But having lived in Paris for five years now, I can see why the French find fall depressing. The days get short so quickly, and gray and rainy. Even on the few sunny days, the fall colors are somewhat limited: yellow and brown pretty much cover it. For the past couple of years, I've tried to take myself out of my apartment to enjoy what fall has to offer here.
Montmartre with its colorful climbing vines is actually one of the prettiest places around. Last year at the jardins de Luxembourg, my sister and I appreciated the yellow and brown there, followed by warming homemade Chai. This year, I headed down the the Canal St. Martin to see the yellows reflected in the water.
As the weather gets colder and the leaves (whatever their colors) fall off the trees for the winter, it's important to have warming food to come home to. This roast chicken with squash is simple to make and perfect for the season. You can make it with chicken breasts or thighs or a whole chicken. Whatever fits your tastes and budget. And to top it all off, it matches the colors of fall in Paris - which are not depressing at all if you only you look at them the right way.
1 whole chicken (or 4 chicken breasts, or 4 chicken thighs)
1 squash (i used a potimarron, but butternut squash or pumpkin would work well too)
1/2 cup olive oil
1 Tbsp dried sage (or 2 Tbsps fresh)
large pinch of sea salt
punch of black pepper
pinch of cayenne pepper
2 Tbsp brown sugar
Preheat the oven to 375ºF/190ºC.

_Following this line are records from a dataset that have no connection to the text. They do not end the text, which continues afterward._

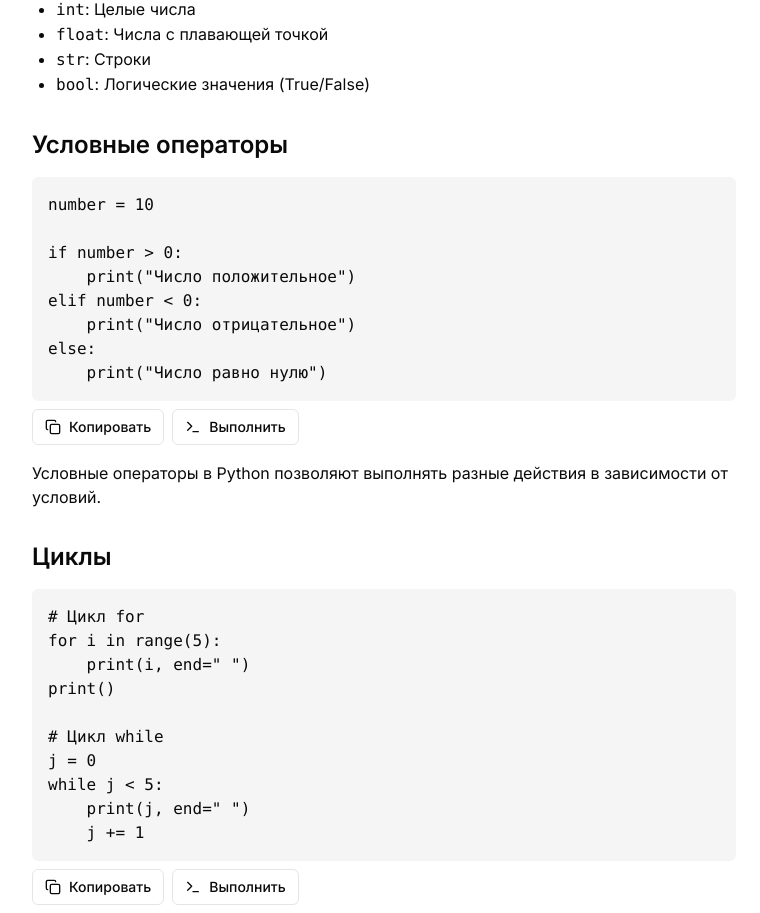
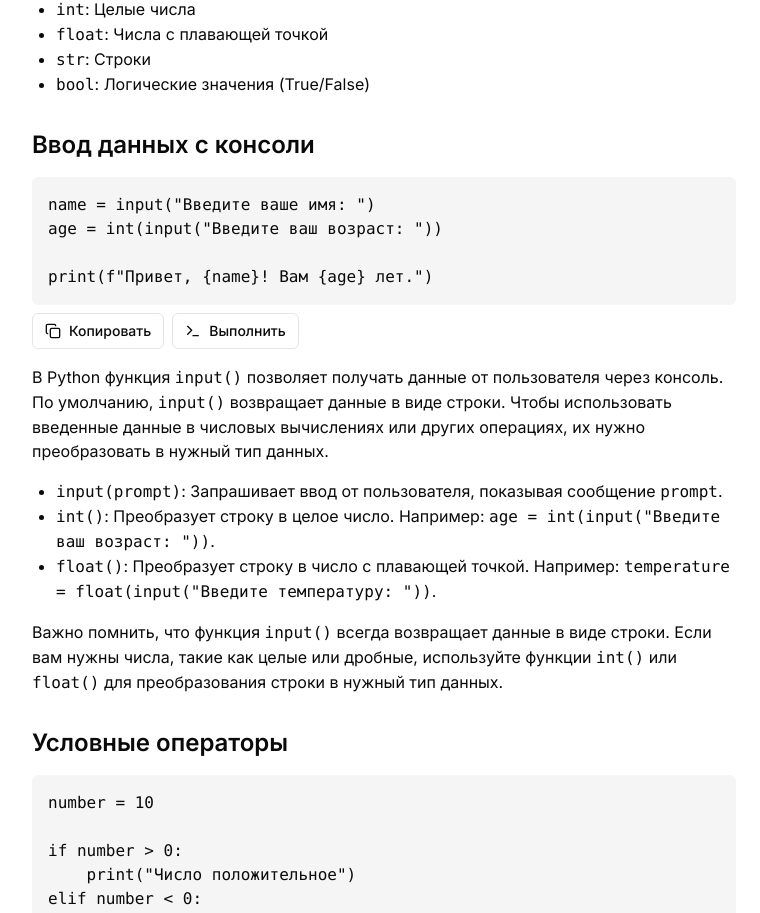
Before and after one commit to manyports/oneported, a Next.js app: page /learn/python in a window 1280 px wide. Shown: the part 980-1893 px from the top of the page, without its empty margins (256-1016 px from the left). Built offline with nearby package versions, Linux system fonts and the light colour scheme.

Commit message:
refactor: Add section for inputting data from console in Python tutorial page

```diff
--- a/src/app/learn/python/page.tsx
+++ b/src/app/learn/python/page.tsx
@@ -126,7 +126,48 @@ print(f"Студент: {'Да' if is_student else 'Нет'}")`}
           </li>
         </ul>
       </section>
+      <section className="mb-8">
+        <h2 className="text-xl sm:text-2xl font-semibold mb-4">
+          Ввод данных с консоли
+        </h2>
+        <CodeBlock
+          code={`name = input("Введите ваше имя: ")
+age = int(input("Введите ваш возраст: "))
 
+print(f"Привет, {name}! Вам {age} лет.")`}
+          output={`Введите ваше имя: Алиса
+Введите ваш возраст: 30
+Привет, Алиса! Вам 30 лет.`}
+        />
+        <p className="mb-4">
+          В Python функция <code>input()</code> позволяет получать данные от
+          пользователя через консоль. По умолчанию, <code>input()</code>{" "}
+          возвращает данные в виде строки. Чтобы использовать введенные данные в
+          числовых вычислениях или других операциях, их нужно преобразовать в
+          нужный тип данных.
+        </p>
+        <ul className="list-disc pl-6 mb-4">
+          <li>
+            <code>input(prompt)</code>: Запрашивает ввод от пользователя,
+            показывая сообщение <code>prompt</code>.
+          </li>
+          <li>
+            <code>int()</code>: Преобразует строку в целое число. Например:{" "}
+            <code>age = int(input("Введите ваш возраст: "))</code>.
+          </li>
+          <li>
+            <code>float()</code>: Преобразует строку в число с плавающей точкой.
+            Например:{" "}
+            <code>temperature = float(input("Введите температуру: "))</code>.
+          </li>
+        </ul>
+        <p className="mb-4">
+          Важно помнить, что функция <code>input()</code> всегда возвращает
+          данные в виде строки. Если вам нужны числа, такие как целые или
+          дробные, используйте функции <code>int()</code> или{" "}
+          <code>float()</code> для преобразования строки в нужный тип данных.
+        </p>
+      </section>
       <section className="mb-8">
         <h2 className="text-xl sm:text-2xl font-semibold mb-4">
           Условные операторы
```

Mix together the olive oil with the sage, salt, pepper and cayenne. Rub this mixture into the chicken on all sides and place chicken in the center of a baking pan. Add the brown sugar to the remaining oil mixture.
Peel and cut the squash into cubes. (Ok, this is the evil part of the recipe. Squash is hard to cut and peel. I suggest cutting it in half, scooping out the seeds - you can save them and roast them - putting the squash half cut side down so it is stable and using a sharp knife to peel it, cutting down towards the cutting board so as not to slice your fingers. Then cut it into cubes.) Place the squash around the chicken in the baking pan and drizzle the rest of the olive oil mixture evenly on top of it.
Bake for about 1 hour (or until the chicken is cooked), mixing the squash once or twice to keep it coated with the juices. Serve hot and enjoy!